Cusco Travel Blog› entry 10 of 30 › view all entries
The Inca Trail â€“ day three
This was perhaps the hardest day for me. Today would be an 8 hour hike over two mountain peaks.
When we woke up it was still raining. By now it had been raining since midday on the first day. Everything was wet, all our clothes, and it was cold. There were no grand vistas because of the clouds and fog.
On our hike to the first mountain pass, we arrived at a small Inca fort with a splendid view of the Dead Womanâ€™s Pass. This fortress was meant to guard the pass. Next to it were two little lakes.
It is an
Inca tradition to take a little rock from the bottom of the valley and put it
on top of the mountain once you reach it.
The trail went on, down again. We went through Inca tunnels and there was another big ruin on our way. This time we could only reach the ruin by leaving our backpacks on the road and ascending a very steep, narrow stairway. Ruins and Inca paths like these are still found around here by Peruvian archeologists almost every year! The ruin looked like a small town and showed the Inca way of using the natural rocks and surroundings in their city planning. There were very tiny moskitos too.
On our way to the second pass, more people from our group got sick. The bad weather and exhaustion was too much for some. Also, it might have been pizza. Listen:
Tip! Donâ€™t! Eat! Pizza! In! Cusco!
to our Inca Trail guides, almost everyone who eats pizza in Cusco gets sick
during the Trail. The problem is this: the restaurants in Cusco present their
pizzas very nicely, they bake them in a stone oven and then present the pizza
on a wooden plate.
After the second pass came the hardest part of the day, if not the hardest part of the entire Inca Trail! We had to descent 1,200 meters to our campsite. It is a very steep descent over 1,500 small, steep, wet, slippery Inca steps. These steps were not made for big dutch people with big feet. The guides named this descent the Gringo Killer! And the rest of the trip through Peru I have felt my knees ache when going down some steps. I was so glad I had a walking stick. It took about 2.5 hours to go down.
The nickname Gringo Killer almost became reality when one of our group was pushed from the path by a porter. Luckily the fall was only half a meter or so. You get to be very careful with these porters. There are more porters on the Trail than there are tourists. Whenever one wants to pass by, always stay on the rock side of the path!

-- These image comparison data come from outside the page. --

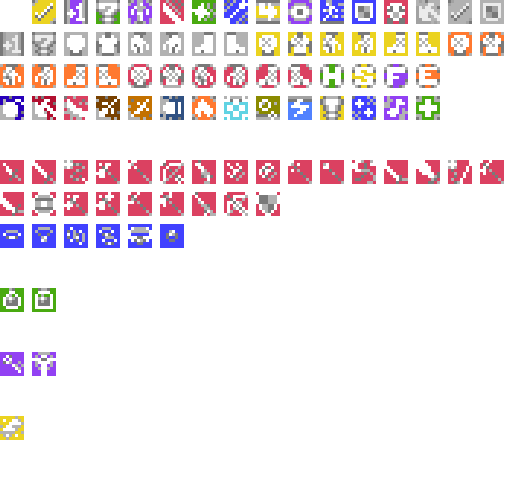
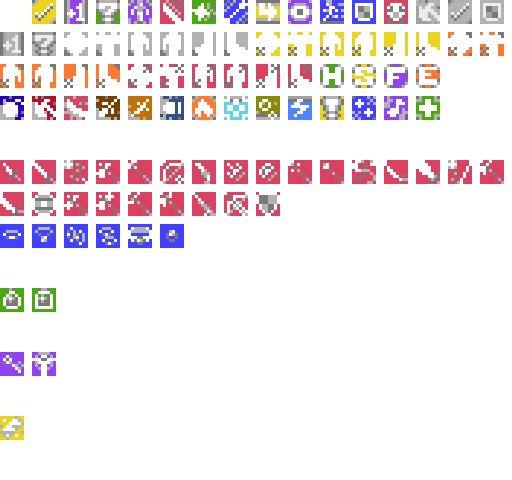
adjusted inventory windows

Changed region(s): [[0.0, 0.0625, 0.7188, 0.1875], [0.75, 0.0625, 1.0, 0.125]]

diff --git a/js/plugins/TurnBasedStrategyWindows.js b/js/plugins/TurnBasedStrategyWindows.js
@@ -4507,9 +4507,8 @@ Window_StatusAttributeDescription.prototype.drawAttributeDescription = function(
 		width = width || Graphics.boxWidth-x;
 		if (item) {
 			var iconBoxWidth = this.standardCharacterWidth()*2;
-			var iconX = this.roundToPixelGrid((iconBoxWidth - Window_Base._iconRenderWidth) / 2);
 			this.resetTextColor();
-			this.drawIcon(item.iconIndex, iconX, y);
+			this.drawIcon(item.iconIndex, x+this.standardCharacterWidth()*2-Window_Base._iconRenderWidth-this.standardPixelSize(), y+this.roundToPixelGrid((this.lineHeight()-Window_Base._iconRenderHeight)/2));
 			this.drawText(item.name, x + iconBoxWidth, y, width - iconBoxWidth);
 		}
 	};
@@ -5523,6 +5522,10 @@ Window_StatusAttributeDescription.prototype.drawAttributeDescription = function(
 		this._descriptionWindow = undefined;
 	};
 	
+	Window_ItemCategory.prototype.windowWidth = function() {
+		return this.standardPaddingTotal() + this.textPaddingTotal() + this.standardPixelSize()*3*87;
+	};
+	
 	Window_ItemCategory.prototype.maxCols = function() {
 		return 3;
 	};
@@ -5733,11 +5736,12 @@ Window_StatusAttributeDescription.prototype.drawAttributeDescription = function(
 	Window_ItemList.prototype.drawItem = function(index) {
 		var item = this._data[index];
 		var rect = this.itemRect(index);
+		var textRect = this.itemRectForText(index);
 		if (item) {
 			var numberWidth = this.numberWidth();
 			this.changePaintOpacity(this.isEnabled(item));
-			this.drawItemName(item, rect.x, rect.y, rect.width - numberWidth - this.textPadding());
-			this.drawItemNumber(item, rect.x, rect.y, rect.width - this.textPadding());
+			this.drawItemName(item, textRect.x, textRect.y, textRect.width - numberWidth);
+			this.drawItemNumber(item, textRect.x, textRect.y, textRect.width);
 			this.changePaintOpacity(1);
 		}
 		if(this._orgSelectIndex >= 0 && this._orgSelectIndex == index) {
@@ -6502,10 +6506,6 @@ Window_StatusAttributeDescription.prototype.drawAttributeDescription = function(
 	Window_EquipItem.prototype.selectLast = function() {
 		var index = this._data.indexOf($gameParty.lastItem());
 		this.select(index >= 0 ? index : 0);
-	};
-	
-	Window_EquipItem.prototype.numberWidth = function() {
-		return this.textWidth('000');
 	};
 	
 	Window_EquipItem.prototype.setSlotWindow = function(slotWindow) {

diff --git a/js/plugins/TurnBasedStrategyScene.js b/js/plugins/TurnBasedStrategyScene.js
@@ -1359,7 +1359,7 @@
 		this._actorItemWindows = [];
 		this._actorItemNameWindows = [];
 		for(i = 0; i < $gameParty.size(); i++) {
-			var nameWindowYOffset = Math.floor(Window_ItemList.prototype.lineHeight() * 1.6);
+			var nameWindowYOffset = Window_ActorItemName.prototype.windowHeight()-Window_Base.prototype.standardPadding();
 			this._actorItemNameWindows[i] = new Window_ActorItemName(0, wy);
 			this._actorItemNameWindows[i].setActor($gameParty.members()[i]);
 			this._actorItemWindows[i] = new Window_ItemList(
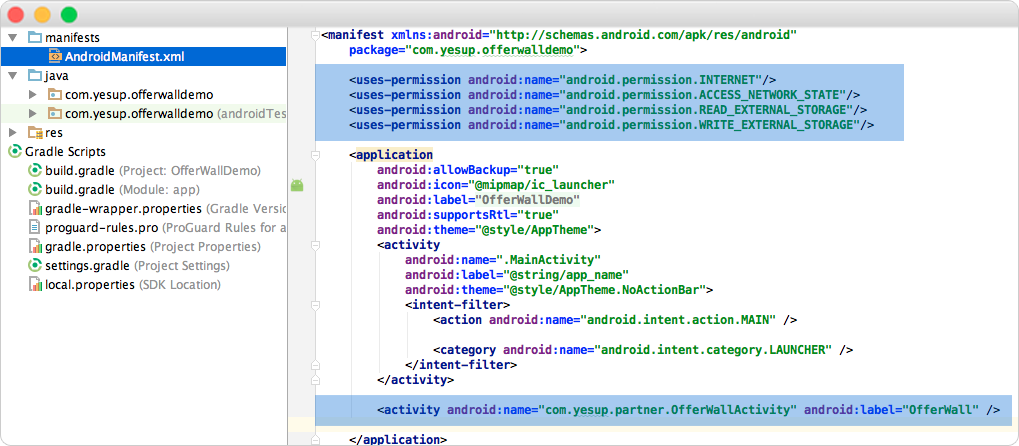
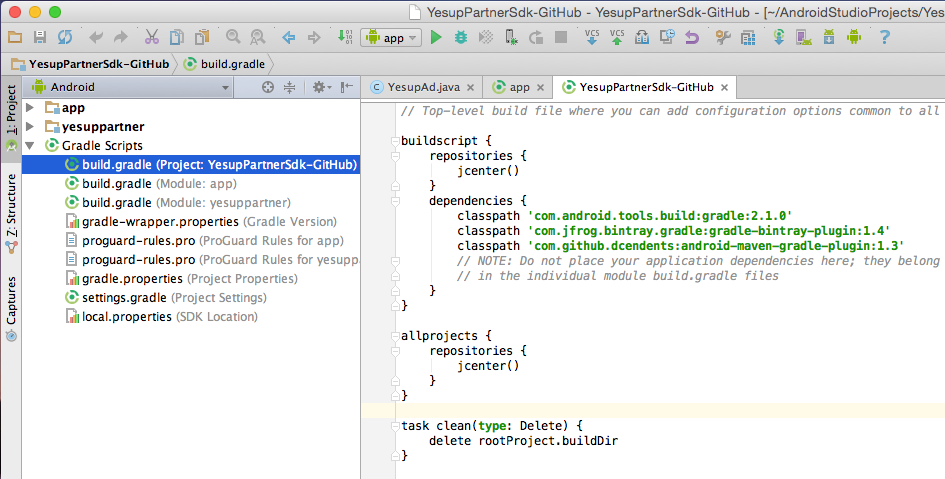
update user guide

diff --git a/README.md b/README.md
@@ -4,7 +4,7 @@ Yesup Partner SDK for Android is the easiest way to integrate your Android app w
 ## Installation
 &nbsp;&nbsp;&nbsp;&nbsp;&nbsp;&nbsp;&nbsp;&nbsp;[Step1: Download SDK adconfigure.xml](#step1)<br/>
 &nbsp;&nbsp;&nbsp;&nbsp;&nbsp;&nbsp;&nbsp;&nbsp;[Step2: Copy adconfigure.xml](#step2)<br/>
-&nbsp;&nbsp;&nbsp;&nbsp;&nbsp;&nbsp;&nbsp;&nbsp;[Step3: Open the app's build.gradle file](#step3)<br/>
+&nbsp;&nbsp;&nbsp;&nbsp;&nbsp;&nbsp;&nbsp;&nbsp;[Step3: Open the project's build.gradle file](#step3)<br/>
 &nbsp;&nbsp;&nbsp;&nbsp;&nbsp;&nbsp;&nbsp;&nbsp;[step4: Make sure that you have used the JCenter" section](#step4)<br/>
 &nbsp;&nbsp;&nbsp;&nbsp;&nbsp;&nbsp;&nbsp;&nbsp;[step5: Add content in dependencies section](#step5)<br/>
 &nbsp;&nbsp;&nbsp;&nbsp;&nbsp;&nbsp;&nbsp;&nbsp;[step6: Add content in AndroidManifest.xml](#step6)<br/>
@@ -21,8 +21,8 @@ Yesup Partner SDK for Android is the easiest way to integrate your Android app w
 ![alt text](https://github.com/yesup/partner-sdk/raw/master/src/img/sdk-user-guide7.png "step2")<br/><br/><br/>
 
 <div id="step3"></div>
-##### **Step 3** In **Android Studio**, open the app's _"build.gradle"_ file in the editor.<br/><br/>
-![alt text](https://github.com/yesup/partner-sdk/raw/master/src/img/sdk-user-guide6.png "step3")<br/><br/><br/>
+##### **Step 3** In **Android Studio**, open the project's _"build.gradle"_ file in the editor.<br/><br/>
+![alt text](https://github.com/yesup/partner-sdk/raw/master/src/img/sdk-user-guide3.png "step3")<br/><br/><br/>
 
 <div id="step4"></div>
 ##### **step 4** Make sure that you have used the JCenter, as follows:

By the end of the day almost half of our group had got sick one way or another. But then our cook entered the tent. And with him he had a huge cake! It happened to be the birthday of one of our group, Amber, and the cook had made this huge, delicious birthday cake! Incredible!
It was still raining outside and while we were eating the birthday cake we were all very nervous for tomorrow. Would the rain ruin our experience of Machu Picchu? Would the sick people be able to finish the trail? Would it be all for nothing?